# WHAT IS BEING ASKED
For the string "height", work out how many lines of the data contain it and give that number with nothing added.
╭──
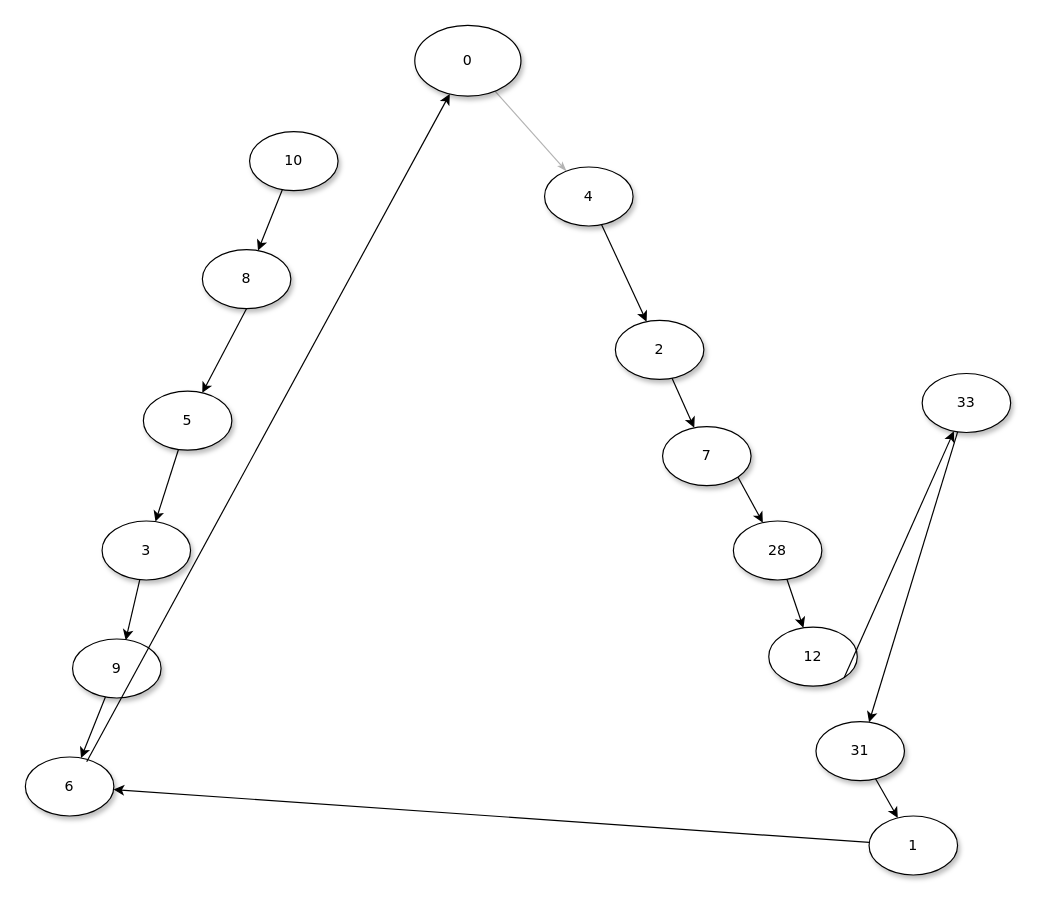
Above: flock.drawio in Vickers-Zhu/Trajectory (draw.io), before the change. Source tidied: cells renumbered, new cells numbered last; positions are measured from the earlier drawing's top-left corner, leaving out a move shared by most shapes. Both pictures are drawn from the tidied source at 118%, with x=0, y=0 at pixel (25, 25).
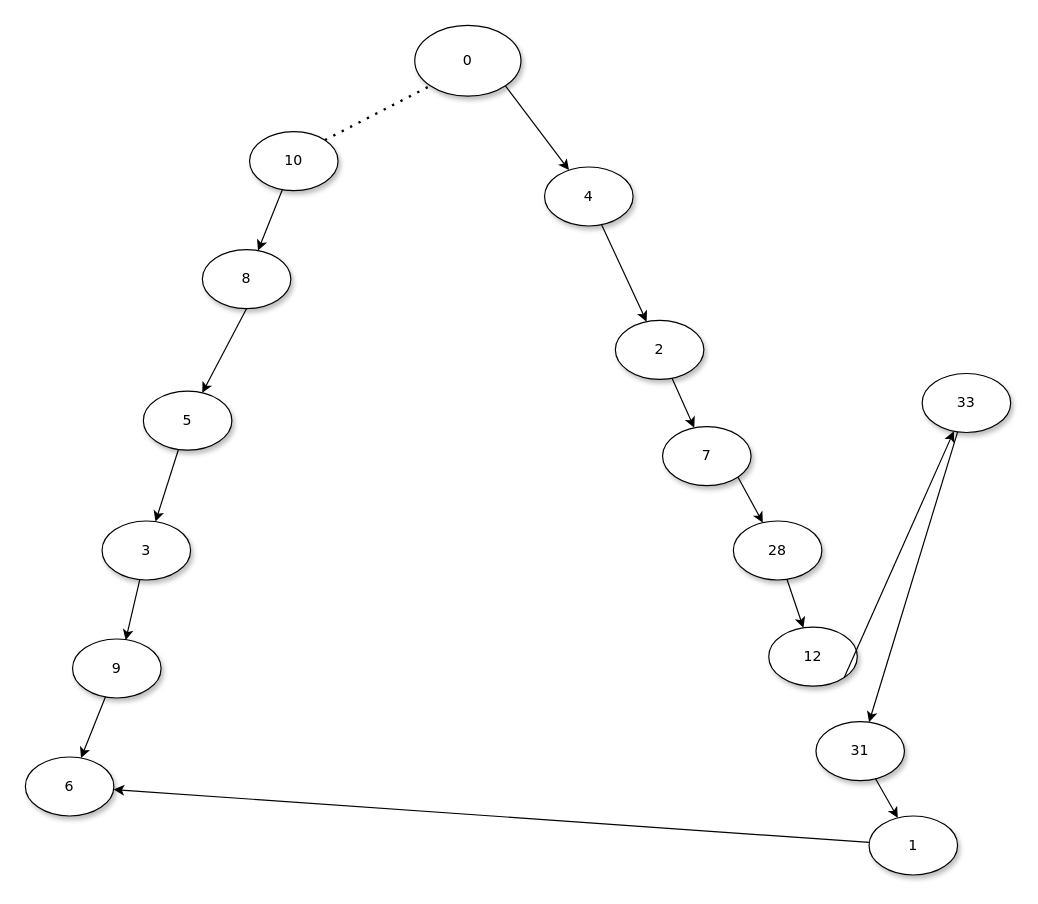
The same diagram, later.

Unchanged cells that the change refers to:
```xml
<mxCell id="3" value="0" style="ellipse;whiteSpace=wrap;html=1;rounded=0;shadow=1;comic=0;labelBackgroundColor=none;strokeWidth=1;fontFamily=Verdana;fontSize=12;align=center;" parent="1" vertex="1">
  <mxGeometry x="330" width="90" height="60" as="geometry" />
</mxCell>
<mxCell id="4" value="&lt;span&gt;4&lt;/span&gt;" style="ellipse;whiteSpace=wrap;html=1;rounded=0;shadow=1;comic=0;labelBackgroundColor=none;strokeWidth=1;fontFamily=Verdana;fontSize=12;align=center;" parent="1" vertex="1">
  <mxGeometry x="440" y="120" width="75" height="50" as="geometry" />
</mxCell>
<mxCell id="6" value="10" style="ellipse;whiteSpace=wrap;html=1;rounded=0;shadow=1;comic=0;labelBackgroundColor=none;strokeWidth=1;fontFamily=Verdana;fontSize=12;align=center;" parent="1" vertex="1">
  <mxGeometry x="190" y="90" width="75" height="50" as="geometry" />
</mxCell>
<mxCell id="10" value="&lt;span&gt;6&lt;/span&gt;" style="ellipse;whiteSpace=wrap;html=1;rounded=0;shadow=1;comic=0;labelBackgroundColor=none;strokeWidth=1;fontFamily=Verdana;fontSize=12;align=center;" parent="1" vertex="1">
  <mxGeometry y="620" width="75" height="50" as="geometry" />
</mxCell>
```

What changed in the source:
```diff
@@
-    <mxCell id="2" style="edgeStyle=none;rounded=1;html=1;labelBackgroundColor=none;startArrow=none;startFill=0;startSize=5;endArrow=classicThin;endFill=1;endSize=5;jettySize=auto;strokeColor=#B3B3B3;strokeWidth=1;fontFamily=Verdana;fontSize=12;" parent="1" edge="1" source="3" target="4">
-      <mxGeometry relative="1" as="geometry" />
-    </mxCell>
@@
-    <mxCell id="23" style="endArrow=classic;html=1;rounded=0;exitX=0.693;exitY=0.08;exitDx=0;exitDy=0;exitPerimeter=0;" parent="1" edge="1" source="10" target="3">
-      <mxGeometry relative="1" as="geometry" />
-    </mxCell>
@@
+    <mxCell id="2" style="endArrow=classic;html=1;rounded=0;exitX=1;exitY=1;exitDx=0;exitDy=0;" parent="1" edge="1" source="3" target="4">
+      <mxGeometry relative="1" as="geometry" />
+    </mxCell>
+    <mxCell id="32" style="endArrow=none;dashed=1;html=1;dashPattern=1 3;strokeWidth=2;rounded=0;entryX=0;entryY=1;entryDx=0;entryDy=0;exitX=1;exitY=0;exitDx=0;exitDy=0;" parent="1" edge="1" source="6" target="3">
+      <mxGeometry relative="1" as="geometry" />
+    </mxCell>
```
╰──
# OUTPUT BELOW
4